In the last few years news articles beginning with the words ‘Florida man’ have become a running joke. There’s even internet forums devoted to headlines that depict some of the most wonderfully bizarre acts to come out of the Sunshine State. If you get a moment, they’re worth checking out; ‘Florida Man Breaks into House, Poops on Floor and Drinks Contents of Vacuum Cleaner’ is my personal favourite. For me, that best sums up some of the drunken, insane characters that make up the unwashed social fabric of much of the South. Against such inebriated anarchy and swirling head noise stands Florida’s Steel Bent Customs, one of the most professional and consistently clean builders around, who have turned their capable hands to this 1978 Honda CB750 Super Sport.
Steel Bent Customs started five years ago with owner Michael Mundy buying a bike that he wanted to build, customizing it and selling it off before channelling the funds into his next project. As the pace of his work started to quicken and he took on more bikes he soon he found himself head of a workshop with one of the more efficient work processes I’ve heard of recently.
Customers place a deposit which holds them a spot on in the line to have their bike built.

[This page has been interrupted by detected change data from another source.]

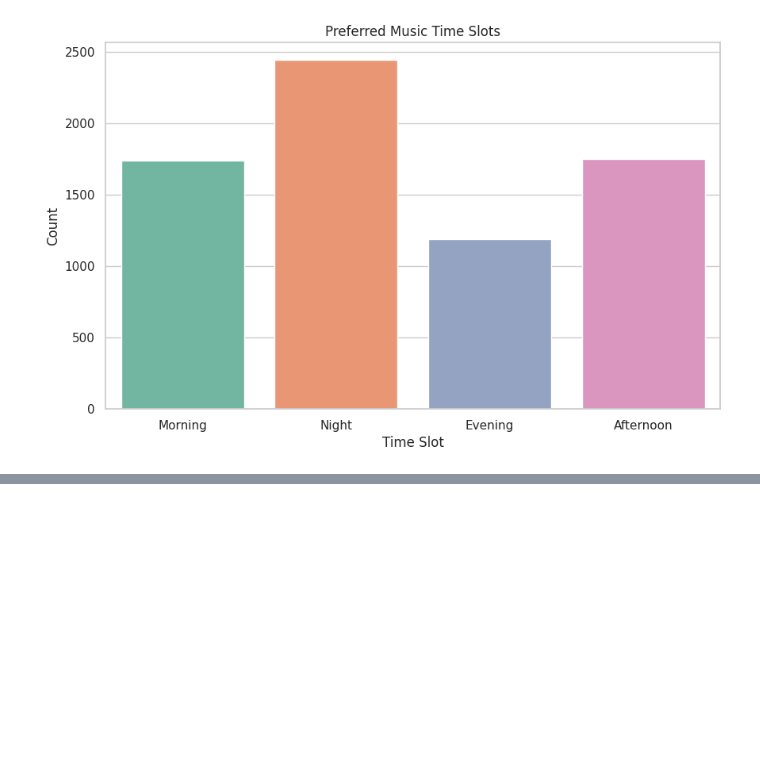
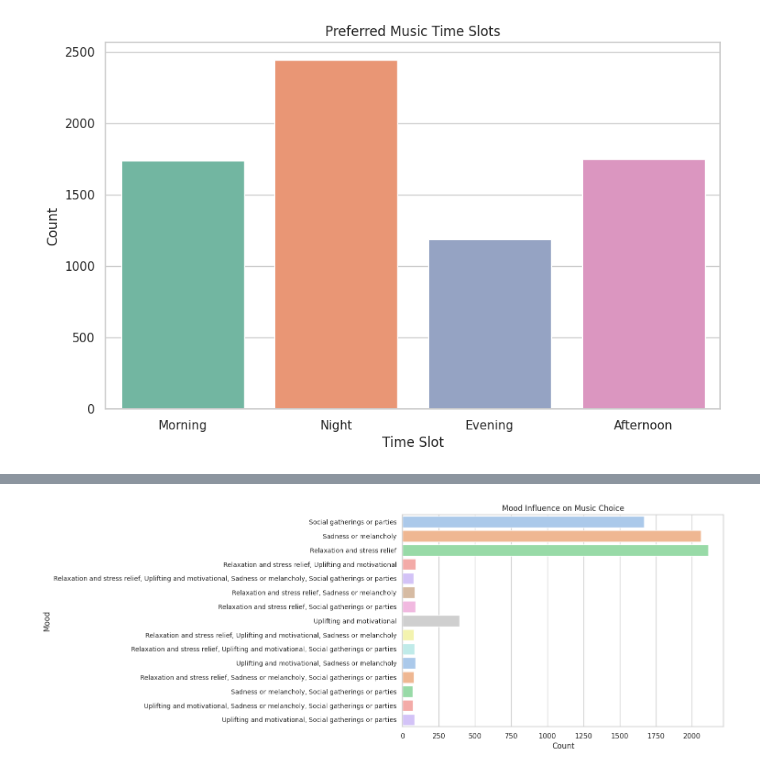
Before and after one commit to SabiJoseph/PRODIGY_DS_01, a Jupyter notebook: PRODIGY_DS_01.ipynb, the cells around one changed output, grey strips where cells are left out. Saved outputs shown, nothing was run; the diff lists cells and outputs as text; code cells hidden in the pictures; blank space fills up the shorter version.

```diff
--- a/PRODIGY_DS_01.ipynb
+++ b/PRODIGY_DS_01.ipynb
@@ -375,0 +179,13 @@ plt.show()
+# %%
+# 11. Mood Influence on Music Choice
+plt.figure(figsize=(10, 6))
+sns.countplot(data=df, y='music_Influencial_mood', palette='pastel', hue='music_Influencial_mood')
+plt.title('Mood Influence on Music Choice')
+plt.xlabel('Count')
+plt.ylabel('Mood')
+plt.yticks(rotation=0, ha='right', fontsize=10)
+plt.subplots_adjust(left=0.2)
+plt.legend([], [], frameon=False)
+plt.show()
+# %% [output]
+[figure, added]
```
Also changed, not shown: parts of 42 cells of this notebook.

Once the bike is in the workshop and on the lift they’ll go over what the customer wants, pouring over photos and inspiration to help bring their dreams to life. This process allows them to keep bikes rolling through their shop at a pretty respectable pace. With builds taking around two months to complete Steel Bent Customs manage work their way through twelve to fifteen bikes a year.
And that’s how this CB750 Super Sport came to life. It was in a condition typical of many old bikes, lying in parts in the owner’s garage as he waited for the time and space to be able to do the project justice. Instead of letting it lay dormant all the pieces were picked up and taken to Built City Customs who drew up a plan with the customer and went to work.
Like most of the bikes that they build, Steel Bent Customs went around the frame removing all the unnecessary tabs and bracing, giving the frame a light and uncluttered appearance. The standard bulky rear end was cut and bent into a loop before it was sent to their local powder coat shop for some gloss black. Their go-to shop, ProFab, had a bit of work with this CB750 with the engine cases, ComStar wheels, kick starter and an assortment of other parts getting freshened up.
The paintwork on the headlight bucket, tank and front fender was painted by Florida man Craig at his aptly-named workshop ‘Craig Paints Bikes’, finished in a beautiful shade of light silver. And the way the tank has been finished is interesting too, with the wide strip of gloss black along the bottom helping it appear smaller and lighter than it really is. That’s a neat trick.
Finally the CB was fitted with a four into one exhaust system and the headers wrapped with titanium tape. The seat was finished in-house and four new air filters were fitted to the freshened-up carburettors while a pair of Shinko 230 Tour Master tyres were mounted front and back. Smaller gauges were fitted up front and some long and low tracker-inspired bars help round out a clean CB750 SS that’s sure to make any Florida man proud, vacuum cleaner fluid affected or not.
[Photos by Erick Runyon]